Two months later, I was better prepared for the final exam. I even showed up earlier than usual. As I waited for the exam to start, I mumbled a few words to the person next to me, explaining how I’d studied but had no idea if I was ready for this test, alluding to the belief that the professor was largely to blame. I didn’t expect such a strong reaction from the classmate, a senior who must have switched majors along the way or somehow missed this introductory class earlier in his college career. He was a football player and I’d never talked to him before. I had seen him in a completely different state on Friday nights after enjoying the party scene off campus, but he seemed surprisingly serious at the moment. He was not pleased with my critique of the professor, leaned toward me, and retorted with three simple questions. Did you read? Did you study? How long did you study? There was no time for me to answer before the professor arrived and the exam started.

This classmates’s reply represented a belief about what it takes to be successful in college. It has less to do with the professor and almost everything to do with the student. Students who read, think, study, and work hard within the parameters set by the instructor earn the best grades. The professor lectures, creates tests and assignments, and grades the quality of your work.

Over the entire semester, I never had a  one-on-one conversation with the professor.  Thinking back, this might have set the groundwork for my growing interest in self-directed learning in a connected world. In some ways, it did not set the bar very high. If I can find quality content and a person or group of people to give me rich and substantive feedback on my progress, I would have met or exceeded what I experienced in this first year American civilization class.

The first year of college consisted of the largest class sizes with the least amount of personal feedback and interaction with the professor. Later years involved ample small seminars, rich and rewarding one-on-one conversations with professors, robust peer discussion in and out of class, and even a good measure of formative feedback on my work. Not every class was like that, but many were.

It wasn’t just the class structure that changed. It was me. As I progressed through college, I gained the confidence to seek out mentors. I read and studied for personal interest, not just for a class assignment. I engaged in volunteer work at a large museums to explore my passions and interests in anthropology. I sought out peers with shared interests, and our late-night conversations far exceeded the depth that we reached in formal class settings. In other words, my education took off when I relied less on the instructor and more on my growing capacities as person with curiosity and a love of learning.

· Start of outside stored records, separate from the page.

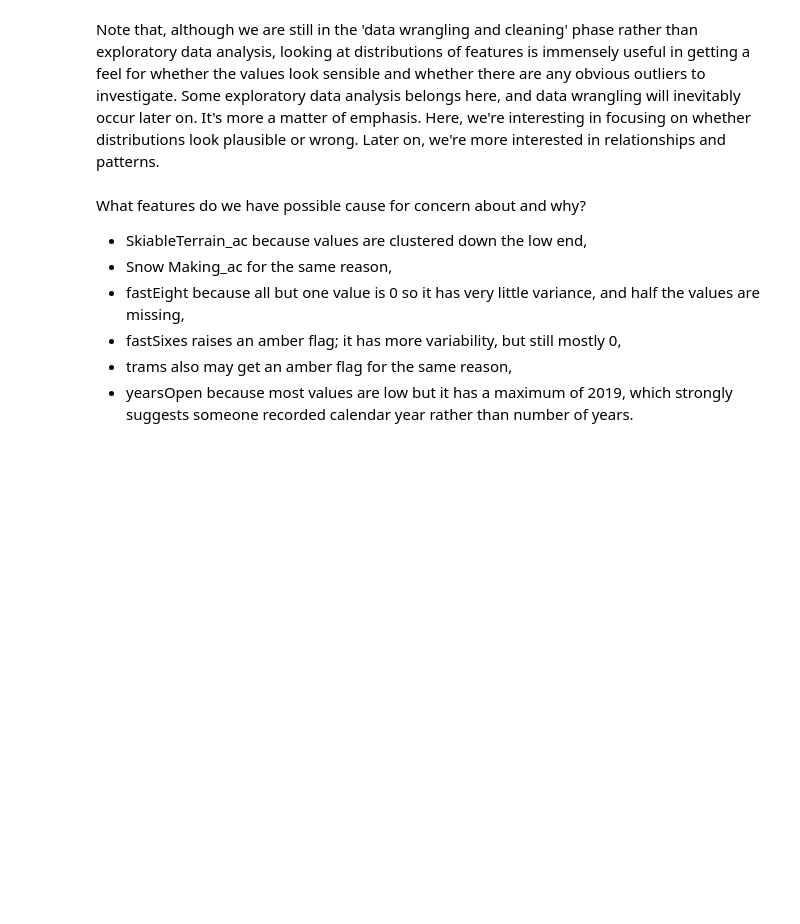
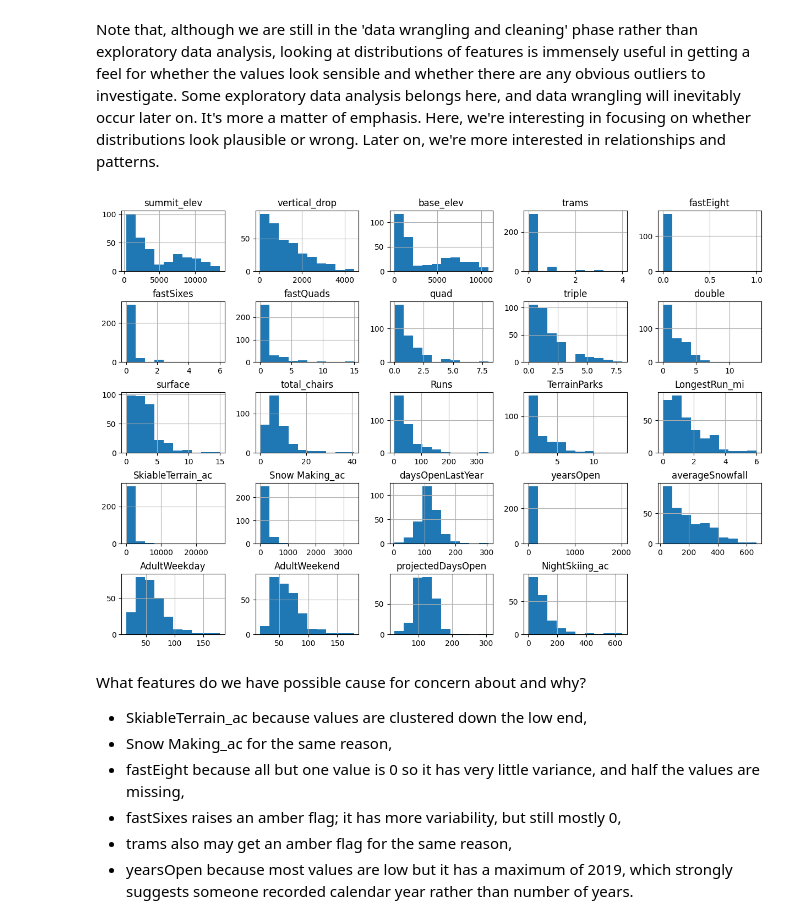
Before and after one commit to andy188w/DataScienceGuidedCapstone, a Jupyter notebook: Notebooks/02_data_wrangling.ipynb, the cells around one changed output. Saved outputs shown, nothing was run; the diff lists cells and outputs as text; code cells hidden in the pictures; blank space fills up the shorter version.

```diff
--- a/Notebooks/02_data_wrangling.ipynb
+++ b/Notebooks/02_data_wrangling.ipynb
@@ -477,12 +505,15 @@ Note that, although we are still in the 'data wrangling and cleaning' phase rath
 # %%
 #Code task 18#
 #Call ski_data's `hist` method to plot histograms of each of the numeric features
 #Try passing it an argument figsize=(15,10)
 #Try calling plt.subplots_adjust() with an argument hspace=0.5 to adjust the spacing
 #It's important you create legible and easy-to-read plots
-ski_data.___(___)
+ski_data.hist(figsize=(15,10))
 #plt.subplots_adjust(hspace=___);
+plt.subplots_adjust(hspace=0.5);
 #Hint: notice how the terminating ';' "swallows" some messy output and leads to a tidier notebook
+# %% [output]
+[figure, added]
 # %% [markdown]
 What features do we have possible cause for concern about and why?
 
```
Also changed, not shown: parts of 8 cells of this notebook.
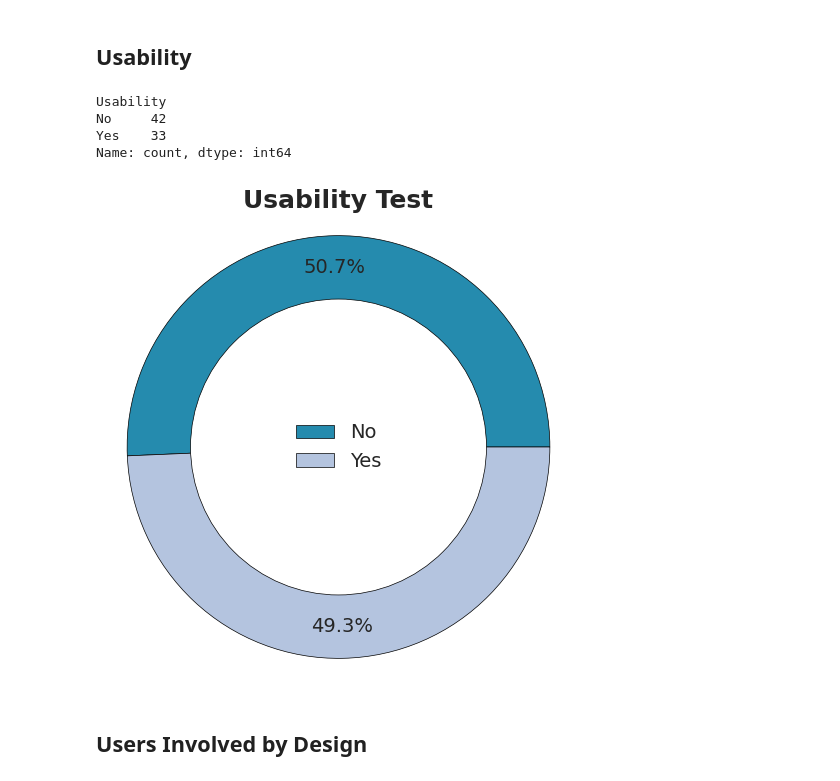
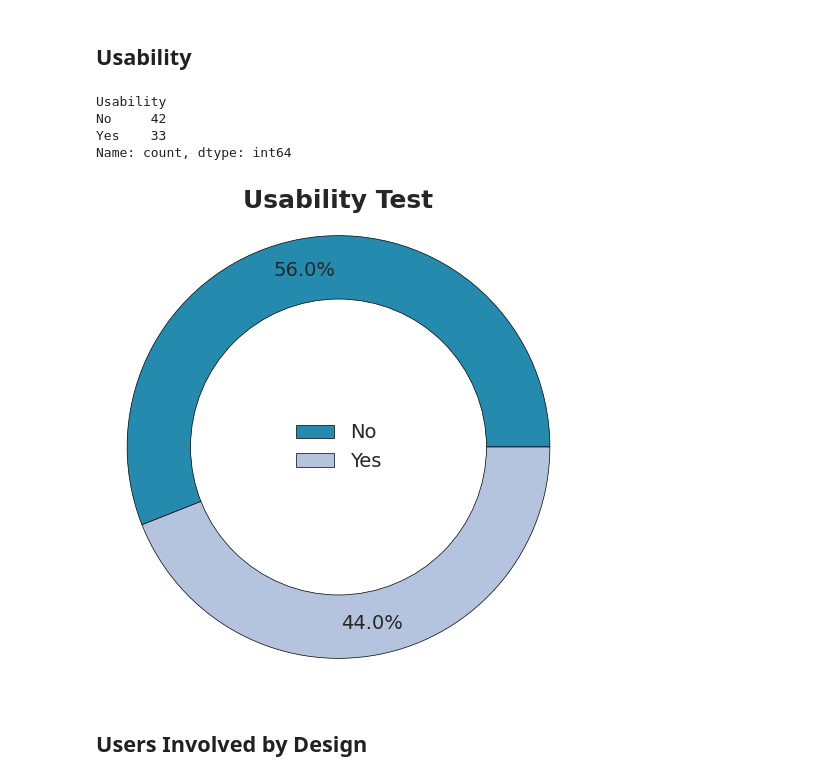
Before and after one commit to icezimmer/TEC_survey, a Jupyter notebook: TEC_survey_analysis.ipynb, the cells around one changed output. Saved outputs shown, nothing was run; the diff lists cells and outputs as text; code cells hidden in the pictures.

Commit message:
Plot checked

```diff
--- a/TEC_survey_analysis.ipynb
+++ b/TEC_survey_analysis.ipynb
@@ -910,8 +910,8 @@ plt.figure(figsize=(6,6))
 
 # Create the donut chart (pie chart with a hole in the center) with internal borders
 wedges, texts, autotexts = plt.pie(
-    user_training_counts,
-    # labels=user_training.index,
+    usability_counts,
+    # labels=usability.index,
     autopct='%1.1f%%',  # Show percentage
     startangle=0,  # Rotate for better layout
     wedgeprops={'edgecolor': 'black', 'linewidth': 0.5},  # Internal borders for each slice
@@ -925,34 +925,34 @@ plt.gca().add_artist(centre_circle)
 
 # Apply the same title format as before
 plt.title("Usability Test", fontsize=18, fontweight='bold')
 
 # Set font size for labels (category names)
 for text in texts:
     text.set_fontsize(16)  # Adjust category label font size
 
 # Set font size for percentages inside the slices
 for autotext in autotexts:
     autotext.set_fontsize(14)  # Adjust percentage font size
 
 # Ensure the chart remains circular
 plt.axis('equal')
 
 # Add Legend
 plt.legend(labels=usability_counts.index, loc='center', fontsize=14, frameon=False)
 
 # Save the figure
 plt.savefig('plots/usability_pie.pdf', bbox_inches='tight', dpi=300)
 
 print(usability_counts)
 
 # Show the plot
 plt.show()
 # %% [output]
 Usability
 No     42
 Yes    33
 Name: count, dtype: int64
-[figure, old version]
+[figure, new version]
 # %% [markdown]
 ## Users Involved by Design
 # %%
```
Also changed, not shown: 22 other files.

While there is much that learning organizations can do to create higher quality learning experiences, the single most important part of an education that promotes access & opportunity is student ownership. If K-12 and higher education institutions are going to truly equip people to thrive as learners and throughout life, it will come from nurturing people who are not dependent upon a formal teacher-student construct. People with ownership who can self-regulate and self-direct have a huge advantage in the connected world. Where traditional literacy was once a key to the treasures of learning and opportunity, self-direction is that key in the emergent future. Resources that meet or far exceed what I experienced in a first year American civilization lecture are freely available to those who can find and take advantage of them. Empowering people to take advantage of such resources and communities is one of our best changes at making progress toward access, opportunity, even workforce development.